(Bloomberg) High Yield Market Highlights
- US junk-bond issuers inundated the primary market this month, driving the supply of new securities to almost $23 billion, the most since January 2022. Seven of the 19 sessions month-to-date priced more than $2 billion, resulting in some of the busiest days since June. The flurry of new issuance partly caused yields to rise closer to 9% and spreads to near 400 basis points.
- US companies rushed to the debt markets to push off maturity payments, moving now in case the Federal Reserve’s plan to keep monetary policy tight pushes rates higher.
- Amid the flood of new supply and worries the economy could slide into a recession due to the Fed’s moves, investors pulled $2.4b from US high-yield funds during the week ended Sept 27, the most since Feb. 22.

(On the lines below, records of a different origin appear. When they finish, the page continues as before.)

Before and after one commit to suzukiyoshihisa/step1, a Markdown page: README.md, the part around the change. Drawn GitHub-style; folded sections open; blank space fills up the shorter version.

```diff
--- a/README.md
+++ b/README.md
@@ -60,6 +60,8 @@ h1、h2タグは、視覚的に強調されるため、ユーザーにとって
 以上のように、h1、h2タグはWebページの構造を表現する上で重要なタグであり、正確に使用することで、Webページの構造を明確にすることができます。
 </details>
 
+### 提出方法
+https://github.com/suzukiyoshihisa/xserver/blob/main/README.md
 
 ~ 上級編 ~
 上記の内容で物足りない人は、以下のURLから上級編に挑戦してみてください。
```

- Yields rose and spreads widened across ratings this week.
- Oil prices have been surging, fanning fresh inflation concerns. Moreover, US consumer confidence slumped to a four-month low, a report said on Tuesday, reflecting renewed worries about a recession. Federal Reserve Chair Jerome Powell signaled last week that borrowing costs will likely stay higher for longer after one more hike this year.
- However, the primary market remained busy as companies capitalized on access to debt markets before investors get more cautious and discerning.

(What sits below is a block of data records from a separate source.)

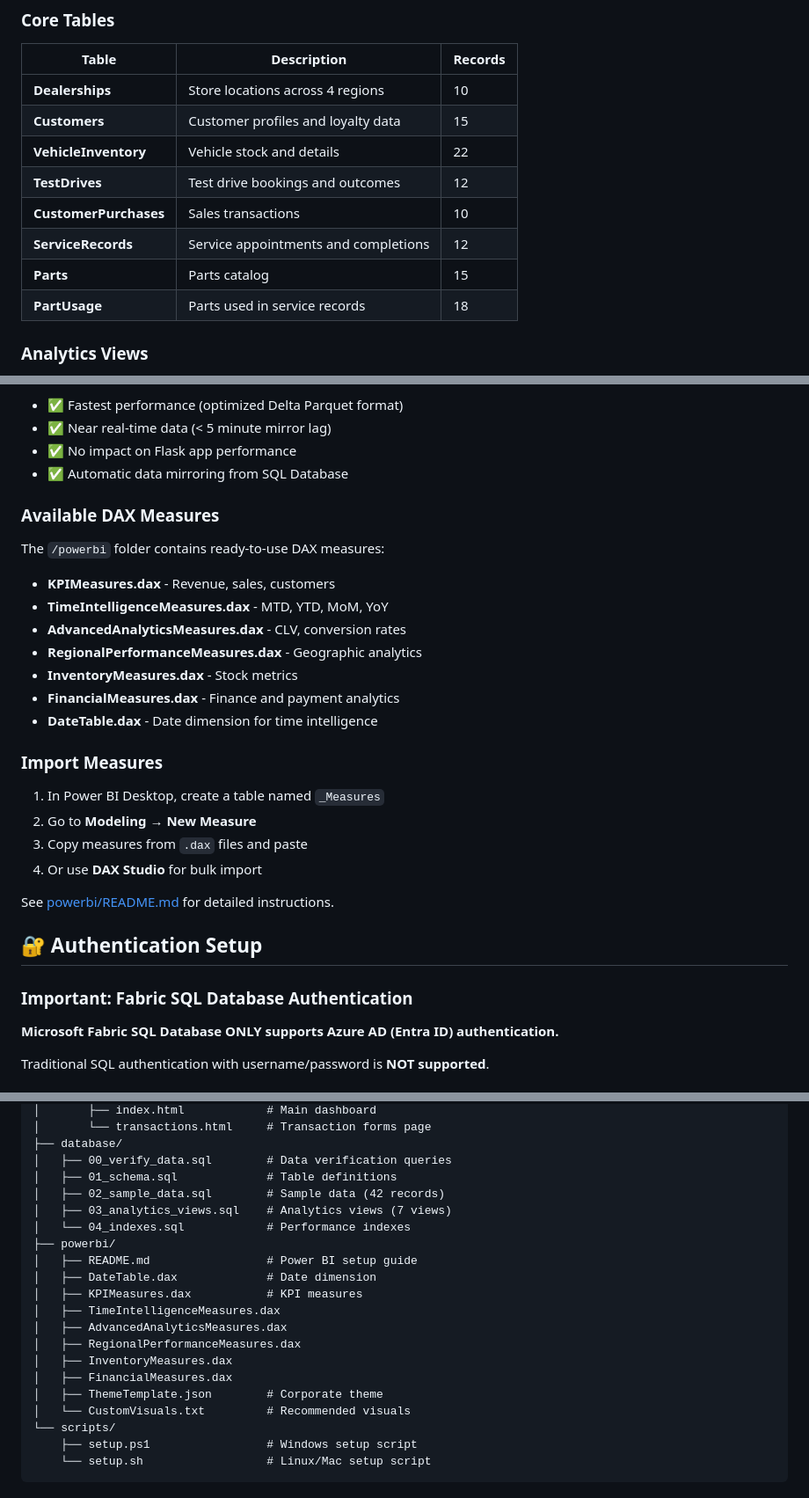
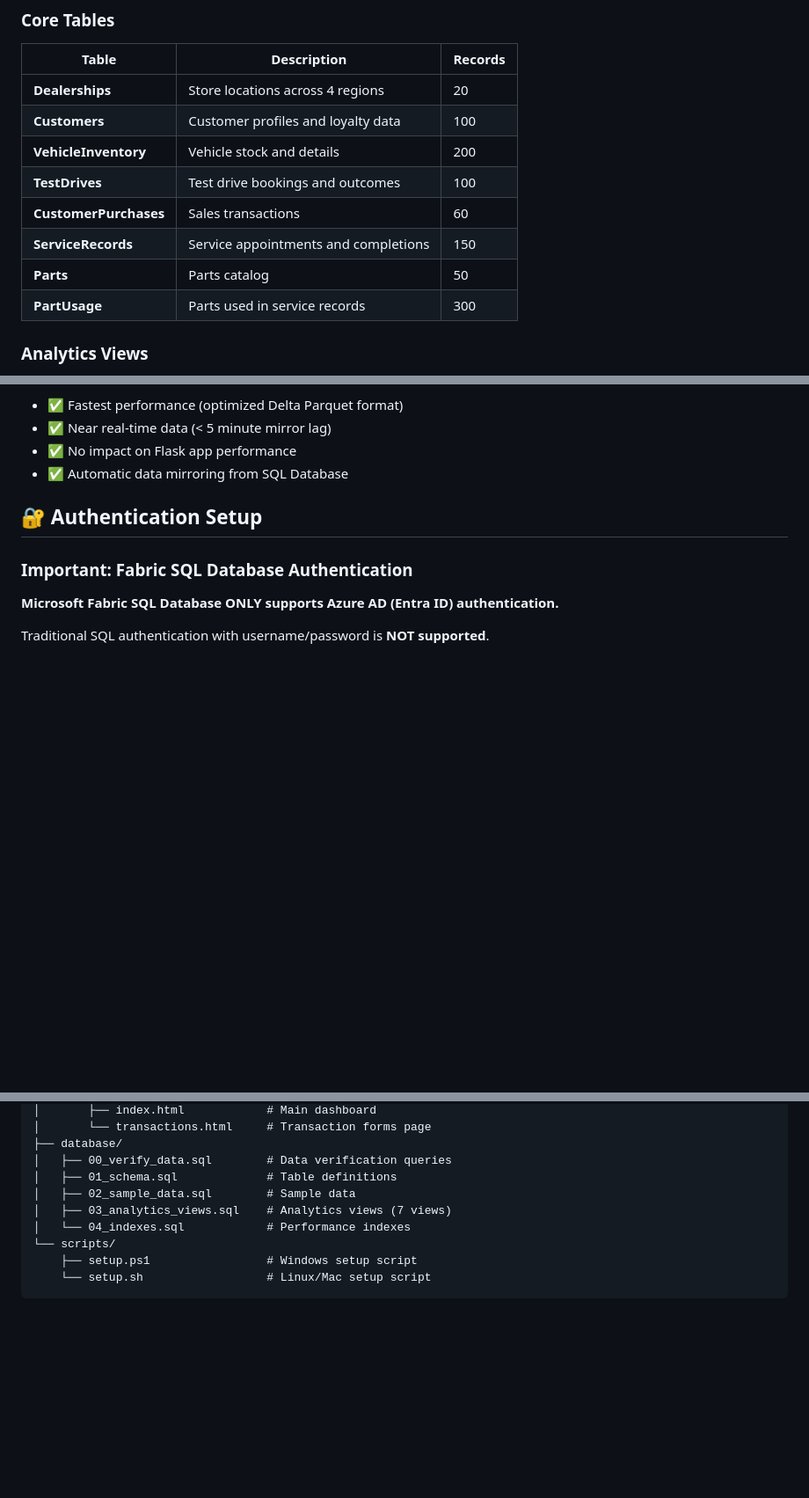
Before and after one commit to shantha05/FABCONSQLCON2026, a Markdown page: README.md, 3 parts joined by grey strips. Shown at 88% size. GitHub-like rendering; blank space fills up the shorter version.

```diff
--- a/README.md
+++ b/README.md
@@ -184,14 +184,14 @@ See [INSTALL.md](INSTALL.md) for detailed step-by-step instructions.
 
 | Table | Description | Records |
 |-------|-------------|---------|
-| **Dealerships** | Store locations across 4 regions | 10 |
-| **Customers** | Customer profiles and loyalty data | 15 |
-| **VehicleInventory** | Vehicle stock and details | 22 |
-| **TestDrives** | Test drive bookings and outcomes | 12 |
-| **CustomerPurchases** | Sales transactions | 10 |
-| **ServiceRecords** | Service appointments and completions | 12 |
-| **Parts** | Parts catalog | 15 |
-| **PartUsage** | Parts used in service records | 18 |
+| **Dealerships** | Store locations across 4 regions | 20 |
+| **Customers** | Customer profiles and loyalty data | 100 |
+| **VehicleInventory** | Vehicle stock and details | 200 |
+| **TestDrives** | Test drive bookings and outcomes | 100 |
+| **CustomerPurchases** | Sales transactions | 60 |
+| **ServiceRecords** | Service appointments and completions | 150 |
+| **Parts** | Parts catalog | 50 |
+| **PartUsage** | Parts used in service records | 300 |
 
 ### Analytics Views
 
@@ -289,27 +289,6 @@ curl -X POST http://localhost:5000/api/ai/vehicle-search \
 - ✅ Near real-time data (< 5 minute mirror lag)
 - ✅ No impact on Flask app performance
 - ✅ Automatic data mirroring from SQL Database
-
-### Available DAX Measures
-
-The `/powerbi` folder contains ready-to-use DAX measures:
-
-- **KPIMeasures.dax** - Revenue, sales, customers
-- **TimeIntelligenceMeasures.dax** - MTD, YTD, MoM, YoY
-- **AdvancedAnalyticsMeasures.dax** - CLV, conversion rates
-- **RegionalPerformanceMeasures.dax** - Geographic analytics
-- **InventoryMeasures.dax** - Stock metrics
-- **FinancialMeasures.dax** - Finance and payment analytics
-- **DateTable.dax** - Date dimension for time intelligence
-
-### Import Measures
-
-1. In Power BI Desktop, create a table named `_Measures`
-2. Go to **Modeling** → **New Measure**
-3. Copy measures from `.dax` files and paste
-4. Or use **DAX Studio** for bulk import
-
-See [powerbi/README.md](powerbi/README.md) for detailed instructions.
 
 ## 🔐 Authentication Setup
 
@@ -460,20 +439,9 @@ FABCONSQLCON2026/
 ├── database/
 │   ├── 00_verify_data.sql        # Data verification queries
 │   ├── 01_schema.sql             # Table definitions
-│   ├── 02_sample_data.sql        # Sample data (42 records)
+│   ├── 02_sample_data.sql        # Sample data
 │   ├── 03_analytics_views.sql    # Analytics views (7 views)
 │   └── 04_indexes.sql            # Performance indexes
-├── powerbi/
-│   ├── README.md                 # Power BI setup guide
-│   ├── DateTable.dax             # Date dimension
-│   ├── KPIMeasures.dax           # KPI measures
-│   ├── TimeIntelligenceMeasures.dax
-│   ├── AdvancedAnalyticsMeasures.dax
-│   ├── RegionalPerformanceMeasures.dax
-│   ├── InventoryMeasures.dax
-│   ├── FinancialMeasures.dax
-│   ├── ThemeTemplate.json        # Corporate theme
-│   └── CustomVisuals.txt         # Recommended visuals
 └── scripts/
     ├── setup.ps1                 # Windows setup script
     └── setup.sh                  # Linux/Mac setup script
```
Also changed, not shown: other parts of README.md (+3 -3 lines).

- While total returns have been challenging across asset classes, higher yields should support the demand backdrop for credit, Brad Rogoff and Dominique Toublan of Barclays wrote in a note to clients.
This information is intended solely to report on investment strategies identified by Cincinnati Asset Management. Opinions and estimates offered constitute our judgment and are subject to change without notice, as are statements of financial market trends, which are based on current market conditions. This material is not intended as an offer or solicitation to buy, hold or sell any financial instrument. Fixed income securities may be sensitive to prevailing interest rates. When rates rise the value generally declines. Past performance is not a guarantee of future results.